This year has been the biggest year for venture capital and private equity (PE/VC) investments in the past decade. Risk capital investors have infused a record $23.34 billion through 537 deals in 2017 so far, according to research firm Venture Intelligence. In 2016, the PE/VC segment saw a higher number of deals, at 725, but the $15.38 billion invested was much lower than in the current year. The previous highest investment was of $17.5 billion in 2015 through 823 deals. Market participants said the increase in fund sizes, some big-ticket deals and successful exits in the primary markets for PE players have helped fuel the boom. Rahul Bashin, founder and managing partner, Baring Private Equity Partners, said, “Fundraising going up when markets do well is pretty normal. Exits have also been very high this year, and the number of deals has come down because there has been more consolidation.”
Darius Pandole, managing director & CEO, JM Investment Managers, pointed out that “the plethora of profitable exits over the last 2-3 years, by way of IPOs, strategic sales, and other means, have given investors greater confidence in the PE/VC asset class”. He added, “Over the past few years, the maximum number of deals have occurred in the small to mid-sized segment where investment tickets are below $25 million per deal.” This year, however, has seen a fair number of big-ticket transactions.
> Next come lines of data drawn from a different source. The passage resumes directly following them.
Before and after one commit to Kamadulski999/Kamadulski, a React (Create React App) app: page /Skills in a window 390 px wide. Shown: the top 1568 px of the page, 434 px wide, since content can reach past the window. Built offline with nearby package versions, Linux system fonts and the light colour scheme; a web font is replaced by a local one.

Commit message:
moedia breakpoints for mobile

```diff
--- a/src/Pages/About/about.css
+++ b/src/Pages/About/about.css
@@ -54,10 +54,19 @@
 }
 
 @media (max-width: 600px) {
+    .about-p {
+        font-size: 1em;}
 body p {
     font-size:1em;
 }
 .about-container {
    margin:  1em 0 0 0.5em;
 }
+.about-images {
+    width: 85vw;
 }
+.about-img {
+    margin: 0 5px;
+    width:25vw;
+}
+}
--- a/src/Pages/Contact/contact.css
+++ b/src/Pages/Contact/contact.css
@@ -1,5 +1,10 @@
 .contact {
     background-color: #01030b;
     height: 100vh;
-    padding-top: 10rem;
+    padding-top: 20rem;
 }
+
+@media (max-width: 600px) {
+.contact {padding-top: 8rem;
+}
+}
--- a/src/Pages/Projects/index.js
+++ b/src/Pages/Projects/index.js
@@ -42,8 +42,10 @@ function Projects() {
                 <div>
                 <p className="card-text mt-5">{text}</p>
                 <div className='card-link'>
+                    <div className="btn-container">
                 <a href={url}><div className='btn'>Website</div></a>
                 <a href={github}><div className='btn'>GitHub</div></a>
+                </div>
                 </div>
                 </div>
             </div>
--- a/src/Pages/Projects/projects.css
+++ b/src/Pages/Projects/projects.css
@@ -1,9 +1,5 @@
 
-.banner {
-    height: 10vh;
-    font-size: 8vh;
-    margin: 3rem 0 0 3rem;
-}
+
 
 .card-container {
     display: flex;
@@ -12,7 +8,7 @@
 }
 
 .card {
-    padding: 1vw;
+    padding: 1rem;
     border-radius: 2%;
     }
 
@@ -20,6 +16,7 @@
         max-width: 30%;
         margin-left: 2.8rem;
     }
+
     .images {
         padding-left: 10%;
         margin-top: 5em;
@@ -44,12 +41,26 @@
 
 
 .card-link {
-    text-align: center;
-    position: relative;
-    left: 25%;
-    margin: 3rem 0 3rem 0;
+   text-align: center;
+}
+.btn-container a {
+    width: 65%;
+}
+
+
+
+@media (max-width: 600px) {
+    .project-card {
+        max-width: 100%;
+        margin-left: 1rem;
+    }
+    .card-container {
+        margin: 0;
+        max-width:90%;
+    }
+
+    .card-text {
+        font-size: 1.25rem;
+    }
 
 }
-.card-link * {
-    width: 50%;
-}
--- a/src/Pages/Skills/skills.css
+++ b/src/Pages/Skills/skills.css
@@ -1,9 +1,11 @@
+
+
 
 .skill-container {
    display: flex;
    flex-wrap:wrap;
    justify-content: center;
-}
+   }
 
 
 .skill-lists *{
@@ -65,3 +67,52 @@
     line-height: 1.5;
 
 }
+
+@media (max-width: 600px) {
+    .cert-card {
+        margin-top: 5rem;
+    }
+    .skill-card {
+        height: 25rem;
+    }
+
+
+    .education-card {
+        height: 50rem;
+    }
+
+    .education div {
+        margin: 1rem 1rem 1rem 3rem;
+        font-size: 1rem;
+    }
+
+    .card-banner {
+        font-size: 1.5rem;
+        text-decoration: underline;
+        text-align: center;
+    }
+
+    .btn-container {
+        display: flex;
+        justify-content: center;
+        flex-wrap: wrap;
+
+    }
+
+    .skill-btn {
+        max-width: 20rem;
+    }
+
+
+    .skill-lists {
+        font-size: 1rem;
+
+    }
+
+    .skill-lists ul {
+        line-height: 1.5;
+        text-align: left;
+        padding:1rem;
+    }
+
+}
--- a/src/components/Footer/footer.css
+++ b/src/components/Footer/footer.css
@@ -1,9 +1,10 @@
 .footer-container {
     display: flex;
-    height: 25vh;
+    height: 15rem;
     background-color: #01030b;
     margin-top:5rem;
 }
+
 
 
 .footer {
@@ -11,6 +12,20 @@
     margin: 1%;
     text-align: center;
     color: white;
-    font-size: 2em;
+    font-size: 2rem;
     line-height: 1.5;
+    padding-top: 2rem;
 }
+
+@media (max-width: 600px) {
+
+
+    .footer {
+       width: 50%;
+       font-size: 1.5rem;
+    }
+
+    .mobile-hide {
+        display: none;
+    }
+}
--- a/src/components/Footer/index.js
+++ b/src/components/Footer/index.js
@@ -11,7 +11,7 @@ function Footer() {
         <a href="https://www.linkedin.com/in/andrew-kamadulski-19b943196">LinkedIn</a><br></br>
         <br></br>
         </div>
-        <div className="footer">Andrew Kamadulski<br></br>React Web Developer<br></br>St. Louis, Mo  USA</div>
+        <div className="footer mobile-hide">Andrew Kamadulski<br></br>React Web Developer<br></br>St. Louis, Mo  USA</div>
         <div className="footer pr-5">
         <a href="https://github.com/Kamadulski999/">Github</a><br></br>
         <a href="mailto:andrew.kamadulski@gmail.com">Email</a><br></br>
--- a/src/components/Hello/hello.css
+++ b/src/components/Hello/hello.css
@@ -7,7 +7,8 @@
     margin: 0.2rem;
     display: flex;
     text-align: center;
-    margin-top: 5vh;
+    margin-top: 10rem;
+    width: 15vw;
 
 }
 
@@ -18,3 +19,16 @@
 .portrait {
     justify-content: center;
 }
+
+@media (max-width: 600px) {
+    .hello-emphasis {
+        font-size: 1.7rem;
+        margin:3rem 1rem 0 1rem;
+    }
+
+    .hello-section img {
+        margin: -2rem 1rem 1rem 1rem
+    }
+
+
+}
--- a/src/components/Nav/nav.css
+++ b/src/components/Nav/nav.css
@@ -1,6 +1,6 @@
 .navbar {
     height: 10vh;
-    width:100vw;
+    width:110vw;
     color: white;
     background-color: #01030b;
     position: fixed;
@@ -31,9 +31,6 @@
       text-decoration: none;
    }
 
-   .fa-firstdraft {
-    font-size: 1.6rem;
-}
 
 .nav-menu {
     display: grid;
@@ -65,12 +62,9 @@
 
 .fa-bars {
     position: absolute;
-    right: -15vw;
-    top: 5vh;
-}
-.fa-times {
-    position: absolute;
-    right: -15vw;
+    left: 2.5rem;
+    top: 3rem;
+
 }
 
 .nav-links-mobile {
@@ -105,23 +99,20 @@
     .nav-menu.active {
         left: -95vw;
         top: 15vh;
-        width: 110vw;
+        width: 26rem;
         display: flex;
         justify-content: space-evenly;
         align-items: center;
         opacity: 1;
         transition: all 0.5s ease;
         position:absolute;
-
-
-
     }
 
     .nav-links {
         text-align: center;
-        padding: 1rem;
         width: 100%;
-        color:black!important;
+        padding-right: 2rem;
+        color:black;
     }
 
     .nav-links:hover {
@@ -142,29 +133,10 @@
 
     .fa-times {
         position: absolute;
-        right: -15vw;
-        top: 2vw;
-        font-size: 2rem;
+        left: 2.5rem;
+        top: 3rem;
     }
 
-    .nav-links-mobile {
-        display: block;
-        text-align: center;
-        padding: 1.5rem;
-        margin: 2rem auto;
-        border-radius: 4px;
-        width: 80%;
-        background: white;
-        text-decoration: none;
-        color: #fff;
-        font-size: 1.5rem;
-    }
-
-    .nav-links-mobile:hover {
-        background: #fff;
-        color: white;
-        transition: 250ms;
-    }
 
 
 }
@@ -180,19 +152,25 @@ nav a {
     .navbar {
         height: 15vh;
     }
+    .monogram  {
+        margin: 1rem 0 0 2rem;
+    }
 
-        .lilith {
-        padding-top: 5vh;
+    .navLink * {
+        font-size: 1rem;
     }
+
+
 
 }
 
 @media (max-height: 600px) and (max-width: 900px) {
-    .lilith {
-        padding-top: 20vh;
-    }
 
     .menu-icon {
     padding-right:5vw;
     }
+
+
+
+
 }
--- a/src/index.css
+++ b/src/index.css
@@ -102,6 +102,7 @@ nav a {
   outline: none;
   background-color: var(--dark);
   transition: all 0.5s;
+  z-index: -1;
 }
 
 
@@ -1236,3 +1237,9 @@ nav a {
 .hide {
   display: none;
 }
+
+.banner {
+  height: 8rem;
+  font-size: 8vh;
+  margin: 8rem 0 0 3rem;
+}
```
E-commerce leader Flipkart received $2,500 million from SoftBank Corp and another $1,400 million from Tencent and others. One97 Communications, which owns mobile payments service provider Paytm, received $1,400 million from SoftBank Corp. Online cab aggregator Ola received $1,100 million from Tencent, SoftBank Corp and other investors. Among the old economy businesses, Axis Bank received $1,049 million from Bain Capital, while Bharti Infratel, Ruchi Soya, Global Logic and IndoSpace Core received $500 million or more each.
“The fund sizes have increased for most of the PE funds and they are looking at larger deals. The second driver is the increase in stake dilution (how much promoters are willing to dilute). So if they were earlier willing to dilute 10% to 20%, they are now willing to dilute even more,” said an investment banker on the condition of anonymity. Market participants expect significant private equity activity in 2018 too. “Both public and private equity markets will continue to see robust activity in 2018,” said Nipun Goel, president and head, IIFL Investment Banking. Pandole is more cautious. “The outlook for the next year is one of cautious optimism. There is incredible entrepreneurial activity, resulting in significant investment opportunities across segments. However, the challenge is to ensure that entry valuations are rational,” he said.
“The sectors that are likely to continue to see significant deal activity will be financial services, consumer and healthcare, which are driven by the domestic consumption and urbanisation themes,” he predicts.